Immature males have the hackles less developed and their black centres more conspicuous; their colour also is paler, the cinnamon on the quills is darker and both these and the greater coverts are powdered with blackish.
Males in first plumage like the female.
Female. Top of the head blackish-brown, the feathers broadly edged with golden-yellow ; in most birds the forehead is more or less metallic crimson, this sheen being produced back as supercilia to behind the ear-coverts, where they widen and meet on the fore-neck as a broad gorget; feathers of nape orange-yellow with broad blackish centres, changing to pale golden-yellow on the longer hackles; upper plumage, wing-coverts and inner secondaries reddish-buff or reddish-brown with pale shafts and dark brown vermiculations; primaries dark brown edged with rufous ; tail dark brown, mottled with dull rufous, absent on the outer pairs; breast dull Indian red with pale shaft-lines shading to dull cinnamon on the abdomen, much vermiculated with brown ; under tail-coverts black or blackish-brown.
Colours of soft parts. Iris brown; comb and small wattles, sometimes absent, dull crimson ; bill horny-brown, base and gape plumbeous-fleshy.
Measurements. Wing 177 to 196 mm.; tail 140 to 165 mm. Small spurs are sometimes present.
Chick in down. A broad central streak from crown to tail plum-brown ; a streak of the same colour through the eye and down the sides of the neck; lateral bands of buff; sides of body rich warm reddish-buff changing to pale buff on chin, throat and centre of addomen ; bill fleshy-yellow, legs olive-green.

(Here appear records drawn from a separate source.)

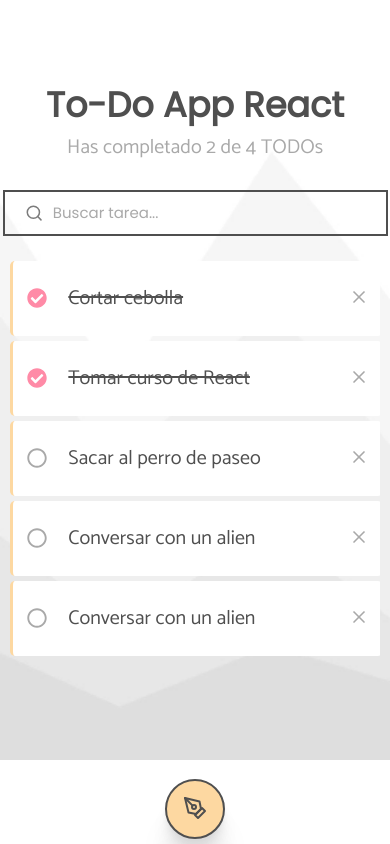
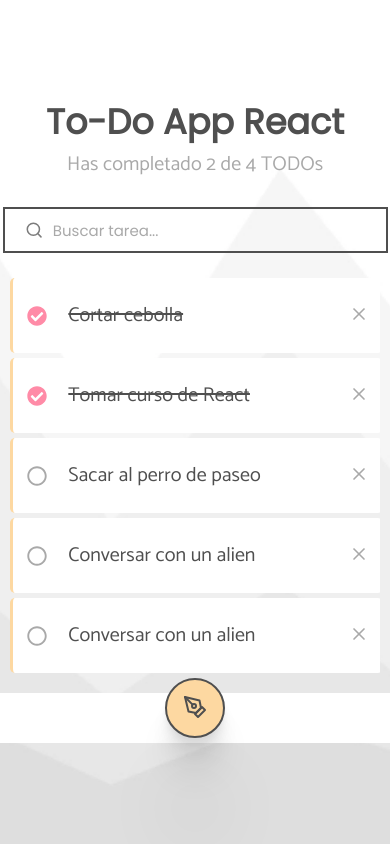
Before and after one commit to Sergio9815/todo-app, a React (Create React App) app: page / in a window 390 px wide. Built offline with nearby package versions, Linux system fonts and the light colour scheme.

Commit message:
:lipstick: update responsive button

```diff
--- a/src/components/button/button.css
+++ b/src/components/button/button.css
@@ -4,8 +4,6 @@
   display: flex;
   align-items: center;
   justify-content: center;
-  position: fixed;
-  bottom: 0;
   background-color: #ffffff;
 }
 
--- a/src/index.css
+++ b/src/index.css
@@ -13,7 +13,7 @@
   flex-direction: column;
   align-items: center;
   justify-content: center;
-  min-height: 90vh;
+  height: 100vh;
   margin: 0;
   padding: 0;
   overflow: hidden;
```
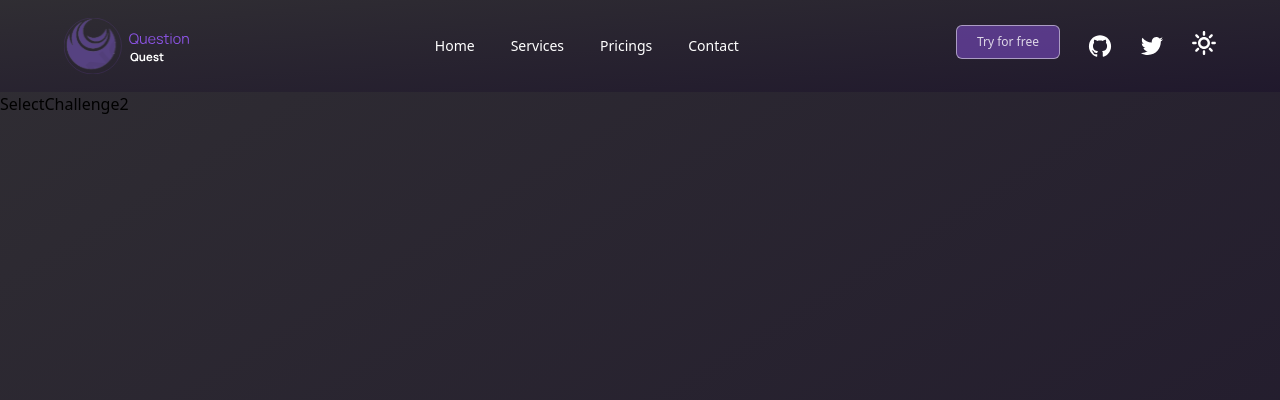
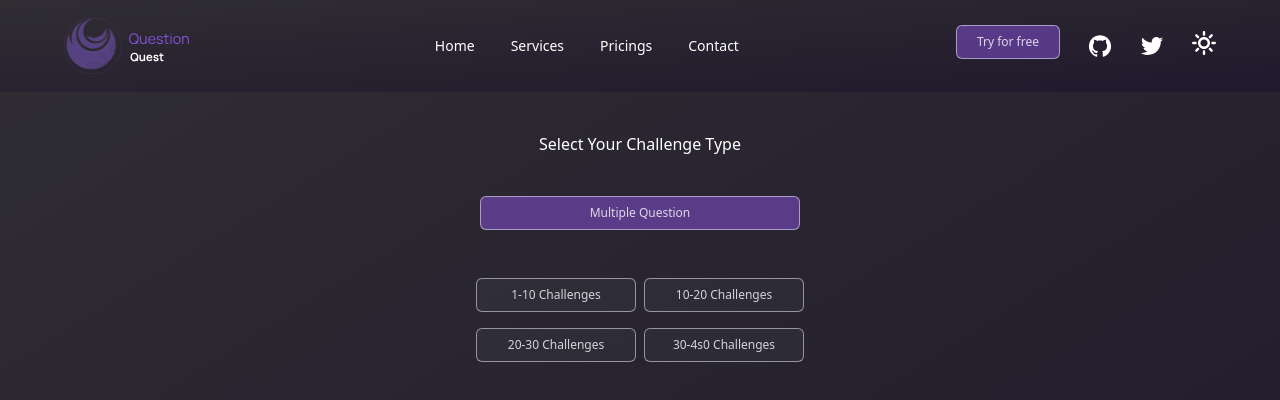
Before and after one commit to DagNo1/Question-Quest, a React (Vite) app: page /main/select2 in a window 1280 px wide. Shown: the top 400 px of the page. Built offline with nearby package versions, Linux system fonts and the light colour scheme.

Commit message:
Select 2

```diff
--- a/src/pages/MainPages/SelectChallenge2/SelectChallenge2.jsx
+++ b/src/pages/MainPages/SelectChallenge2/SelectChallenge2.jsx
@@ -1,5 +1,44 @@
 const SelectChallenge2 = () => {
-  return <div>SelectChallenge2</div>;
+  const choices = [
+    {
+      text: "1-10 Challenges"
+    },
+    {
+      text: "10-20 Challenges"
+    },
+    {
+      text: "20-30 Challenges"
+    },
+    {
+      text: "30-4s0 Challenges"
+    }
+  ]
+  return (
+    <div className="flex justify-center items-center flex-col my-10 gap-10">
+      <p className="text-white">Select Your Challenge Type</p>
+      <button
+        className="text-white/80 border border-white/50  lg:text-xs motion-safe:hover:scale-105
+          bg-purple/50 border-white  font-medium rounded-md text-sm px-12 md:px-5 md:text-xs
+          py-2 text-center mb-2 max-md:px-4 max-md:py-[0.8rem] w-80
+          "
+      >Multiple Question</button>
+      <div className="grid grid-cols-2 gap-2">
+        {
+          choices.map((choice) => (
+            <button
+              className="text-white/80 border border-white/50  lg:text-xs motion-safe:hover:scale-105
+          focus:bg-purple/50 focus:border-white  font-medium rounded-md
+          text-sm px-12 md:px-5 md:text-xs py-2 text-center mb-2 max-md:px-4 max-md:py-[0.8rem]
+          w-40 bg-gray-500/10
+          "
+            >
+              {choice.text}
+            </button>
+          ))
+        }
+      </div>
+
+    </div>)
 };
 
 export default SelectChallenge2;
```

Distribution. The lower ranges of the Himalayas from Kashmir to East and South Assam ; North and East Central Provinces, Western Bengal, Chota Nagpore, Behar and Orissa; Mundla, Raipur, Bastar and South to the Godavery. The range of this Jungle-fowl coincides with the range of the Sal Tree (Shorea robusta) and the habitat of the Swamp-deer (Cervus duvauceli).
Nidification. The height of the breeding-season is from the end oil March to May but eggs may be found at odd times from January to October and many birds must breed twice. They breed throughout their plains habitat and in the Himalayas up to 7,000 feet but not often above 5,000. The eggs are laid on the ground, either on a mass of fallen leaves and rubbish in a hollow, scraped together by the birds, or just on the ground with no bed at all. Occasionally the nest is inside a clump of bamboos two to four feet from the ground. As a rule the site is selected in dense undergrowth, either forest or scrub, but I have seen the eggs quite in the open, lying on dead leaves in bamboo-jungle. One hundred and fifty eggs average 45.3 x 34.4 mm.: maxima 52.0 X 35.5 and 46.3 x 41.1 mm.; minima 39.6 x 33.2 and 44.0 x 32.0 mm. In appearance they are like small warmly-coloured eggs of the domestic fowl. The number of eggs laid is usually live to seven, occasionally as many as eight or nine and often only four. It is very doubtful if Jungle-fowl are always polygamous. I have often seen cock-birds with the hens when the latter are sitting and I have also often seen both cock and hen with the young, feeding and looking after them.
Habits. The Jungle-fowl lives in forest hut feeds whenever possible in cultivation round about the edges of it. During the heat of the day they sleep in the forest on some tree or clump of bamboos hut from dawn to about 9 A.M. and again from 3 or 4 P.M. until dusk they may be seen wandering about in the crops. They form good sport when driven, though they are inveterate runners and extremely wild and clever in eluding the guns. The call is a sharp quick-ending replica of the crow of the domestic fowl and they have the usual conversational notes of the genus but, though both sexes cackle wildly when frightened, the hens do not cackle after laying an egg. Their diet is principally grain, seeds and shoots of plants but they also eat insects, worms, lizards, frogs, small snakes, crabs, etc. Their flesh is much superior to that of the domestic fowl for the table, though rather dry.